(Saved entries)
# # # # # # #
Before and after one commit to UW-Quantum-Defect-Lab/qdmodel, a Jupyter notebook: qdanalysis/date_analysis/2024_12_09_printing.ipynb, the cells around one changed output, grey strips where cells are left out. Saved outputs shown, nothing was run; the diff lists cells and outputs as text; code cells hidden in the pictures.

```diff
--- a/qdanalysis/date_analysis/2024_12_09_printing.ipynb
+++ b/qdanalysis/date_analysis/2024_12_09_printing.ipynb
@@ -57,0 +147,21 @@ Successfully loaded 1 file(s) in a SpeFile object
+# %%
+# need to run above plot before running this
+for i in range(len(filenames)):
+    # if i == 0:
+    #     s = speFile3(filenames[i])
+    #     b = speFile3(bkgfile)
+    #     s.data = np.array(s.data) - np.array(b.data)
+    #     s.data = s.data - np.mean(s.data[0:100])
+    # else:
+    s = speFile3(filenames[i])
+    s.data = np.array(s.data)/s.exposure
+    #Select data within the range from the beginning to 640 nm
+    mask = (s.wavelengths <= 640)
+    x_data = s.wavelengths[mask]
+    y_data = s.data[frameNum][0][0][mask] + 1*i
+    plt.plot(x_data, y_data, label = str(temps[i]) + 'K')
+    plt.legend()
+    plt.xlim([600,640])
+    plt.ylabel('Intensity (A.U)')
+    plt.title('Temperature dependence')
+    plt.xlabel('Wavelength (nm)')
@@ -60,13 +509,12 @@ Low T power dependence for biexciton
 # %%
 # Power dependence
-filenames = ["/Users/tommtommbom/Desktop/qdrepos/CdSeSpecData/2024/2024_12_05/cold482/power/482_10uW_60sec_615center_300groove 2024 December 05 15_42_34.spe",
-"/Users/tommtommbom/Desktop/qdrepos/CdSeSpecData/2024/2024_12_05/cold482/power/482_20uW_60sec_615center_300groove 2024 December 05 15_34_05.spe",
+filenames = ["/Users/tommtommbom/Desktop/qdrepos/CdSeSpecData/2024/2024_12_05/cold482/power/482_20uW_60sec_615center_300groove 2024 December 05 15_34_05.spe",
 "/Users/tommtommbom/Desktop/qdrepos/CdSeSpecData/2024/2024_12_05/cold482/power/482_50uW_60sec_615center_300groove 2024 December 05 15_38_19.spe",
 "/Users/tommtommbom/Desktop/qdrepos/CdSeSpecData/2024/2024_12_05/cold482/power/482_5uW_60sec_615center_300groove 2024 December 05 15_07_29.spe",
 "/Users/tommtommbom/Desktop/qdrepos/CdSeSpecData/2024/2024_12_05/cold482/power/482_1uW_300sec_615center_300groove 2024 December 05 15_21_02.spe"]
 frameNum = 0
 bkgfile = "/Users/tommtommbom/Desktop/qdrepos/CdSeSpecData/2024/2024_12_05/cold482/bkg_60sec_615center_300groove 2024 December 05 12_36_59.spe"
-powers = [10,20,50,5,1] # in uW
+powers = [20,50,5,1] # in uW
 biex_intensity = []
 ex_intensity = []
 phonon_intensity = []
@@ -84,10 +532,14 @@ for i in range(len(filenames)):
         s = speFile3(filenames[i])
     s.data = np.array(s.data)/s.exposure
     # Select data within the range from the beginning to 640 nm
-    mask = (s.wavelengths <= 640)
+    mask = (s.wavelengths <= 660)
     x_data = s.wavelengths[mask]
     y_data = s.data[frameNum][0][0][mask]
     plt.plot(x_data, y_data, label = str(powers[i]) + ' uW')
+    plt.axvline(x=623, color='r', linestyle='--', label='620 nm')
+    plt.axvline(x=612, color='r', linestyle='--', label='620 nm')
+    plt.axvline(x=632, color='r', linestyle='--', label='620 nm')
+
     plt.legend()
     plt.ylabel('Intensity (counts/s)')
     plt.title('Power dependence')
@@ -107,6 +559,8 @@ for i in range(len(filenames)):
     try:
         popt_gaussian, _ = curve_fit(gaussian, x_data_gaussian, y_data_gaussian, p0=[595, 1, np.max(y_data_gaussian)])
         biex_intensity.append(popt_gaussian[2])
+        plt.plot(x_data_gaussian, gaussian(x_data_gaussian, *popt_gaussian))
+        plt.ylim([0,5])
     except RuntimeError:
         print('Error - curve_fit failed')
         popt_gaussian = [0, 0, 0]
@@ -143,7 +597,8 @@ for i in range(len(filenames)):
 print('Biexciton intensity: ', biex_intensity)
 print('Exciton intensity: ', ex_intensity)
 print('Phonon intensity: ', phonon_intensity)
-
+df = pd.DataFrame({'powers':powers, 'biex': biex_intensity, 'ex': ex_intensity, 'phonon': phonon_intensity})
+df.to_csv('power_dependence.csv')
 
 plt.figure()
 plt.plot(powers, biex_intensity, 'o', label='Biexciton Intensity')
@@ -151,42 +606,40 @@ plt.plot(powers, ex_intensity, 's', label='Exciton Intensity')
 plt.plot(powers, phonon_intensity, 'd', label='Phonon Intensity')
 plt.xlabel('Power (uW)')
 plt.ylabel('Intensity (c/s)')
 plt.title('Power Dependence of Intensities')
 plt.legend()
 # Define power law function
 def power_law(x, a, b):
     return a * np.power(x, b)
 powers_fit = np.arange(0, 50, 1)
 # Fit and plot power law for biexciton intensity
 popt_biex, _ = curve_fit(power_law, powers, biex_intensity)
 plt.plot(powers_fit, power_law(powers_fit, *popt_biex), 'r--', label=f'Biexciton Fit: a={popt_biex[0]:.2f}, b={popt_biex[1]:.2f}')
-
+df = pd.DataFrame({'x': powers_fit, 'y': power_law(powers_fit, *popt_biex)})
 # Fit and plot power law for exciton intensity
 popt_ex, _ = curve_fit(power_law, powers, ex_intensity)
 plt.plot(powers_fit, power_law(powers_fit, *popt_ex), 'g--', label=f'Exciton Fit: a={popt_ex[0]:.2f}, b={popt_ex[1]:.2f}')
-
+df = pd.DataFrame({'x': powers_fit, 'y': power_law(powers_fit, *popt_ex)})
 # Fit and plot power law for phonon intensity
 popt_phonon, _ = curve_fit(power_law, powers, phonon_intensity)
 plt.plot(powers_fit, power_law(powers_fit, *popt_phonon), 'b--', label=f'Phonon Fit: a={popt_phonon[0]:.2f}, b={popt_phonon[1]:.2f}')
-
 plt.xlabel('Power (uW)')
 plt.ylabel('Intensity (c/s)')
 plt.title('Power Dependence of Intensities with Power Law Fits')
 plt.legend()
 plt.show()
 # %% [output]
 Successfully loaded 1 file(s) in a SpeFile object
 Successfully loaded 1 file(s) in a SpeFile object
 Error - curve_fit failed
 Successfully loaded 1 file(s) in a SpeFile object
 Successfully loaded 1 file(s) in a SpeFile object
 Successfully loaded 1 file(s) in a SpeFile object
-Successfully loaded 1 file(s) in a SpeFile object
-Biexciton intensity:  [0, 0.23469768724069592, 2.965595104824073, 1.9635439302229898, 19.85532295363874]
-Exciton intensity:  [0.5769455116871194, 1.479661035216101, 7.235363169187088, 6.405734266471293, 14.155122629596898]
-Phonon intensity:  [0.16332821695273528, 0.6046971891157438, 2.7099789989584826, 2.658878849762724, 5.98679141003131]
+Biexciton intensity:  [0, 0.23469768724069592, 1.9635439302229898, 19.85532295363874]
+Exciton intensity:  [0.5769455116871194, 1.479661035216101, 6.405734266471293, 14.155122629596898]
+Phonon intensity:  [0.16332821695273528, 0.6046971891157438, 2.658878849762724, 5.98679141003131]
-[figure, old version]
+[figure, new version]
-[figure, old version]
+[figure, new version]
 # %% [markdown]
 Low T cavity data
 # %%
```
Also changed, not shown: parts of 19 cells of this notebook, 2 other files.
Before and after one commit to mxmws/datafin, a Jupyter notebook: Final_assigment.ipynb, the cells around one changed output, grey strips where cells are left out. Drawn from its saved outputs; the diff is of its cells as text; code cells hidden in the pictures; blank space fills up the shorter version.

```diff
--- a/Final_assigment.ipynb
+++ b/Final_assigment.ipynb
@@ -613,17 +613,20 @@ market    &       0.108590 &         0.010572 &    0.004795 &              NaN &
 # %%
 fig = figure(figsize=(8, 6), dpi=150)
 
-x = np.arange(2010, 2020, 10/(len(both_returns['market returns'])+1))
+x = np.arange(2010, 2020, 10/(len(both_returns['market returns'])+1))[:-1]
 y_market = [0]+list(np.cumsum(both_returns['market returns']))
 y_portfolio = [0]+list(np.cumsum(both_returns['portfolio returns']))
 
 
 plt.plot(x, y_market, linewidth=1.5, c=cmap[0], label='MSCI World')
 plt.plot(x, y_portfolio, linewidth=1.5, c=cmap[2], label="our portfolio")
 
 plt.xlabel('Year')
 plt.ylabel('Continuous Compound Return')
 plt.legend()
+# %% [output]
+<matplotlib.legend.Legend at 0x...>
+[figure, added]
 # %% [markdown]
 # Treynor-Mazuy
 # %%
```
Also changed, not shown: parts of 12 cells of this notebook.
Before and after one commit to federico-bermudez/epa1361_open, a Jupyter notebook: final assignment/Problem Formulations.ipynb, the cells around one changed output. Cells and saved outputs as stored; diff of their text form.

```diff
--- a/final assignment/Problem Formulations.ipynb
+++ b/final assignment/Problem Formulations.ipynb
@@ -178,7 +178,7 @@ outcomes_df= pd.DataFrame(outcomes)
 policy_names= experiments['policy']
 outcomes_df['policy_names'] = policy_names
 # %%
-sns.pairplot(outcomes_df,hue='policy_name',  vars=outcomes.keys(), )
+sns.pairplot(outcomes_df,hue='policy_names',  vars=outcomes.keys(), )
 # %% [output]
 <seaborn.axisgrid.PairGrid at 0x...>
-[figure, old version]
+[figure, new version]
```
# # # # # # #
__Exercise aim__.
Look through the records and copy every line that has the word "title".

__Task result__.
+    plt.title('Temperature dependence')
     plt.title('Power dependence')
 plt.title('Power Dependence of Intensities')
 plt.title('Power Dependence of Intensities with Power Law Fits')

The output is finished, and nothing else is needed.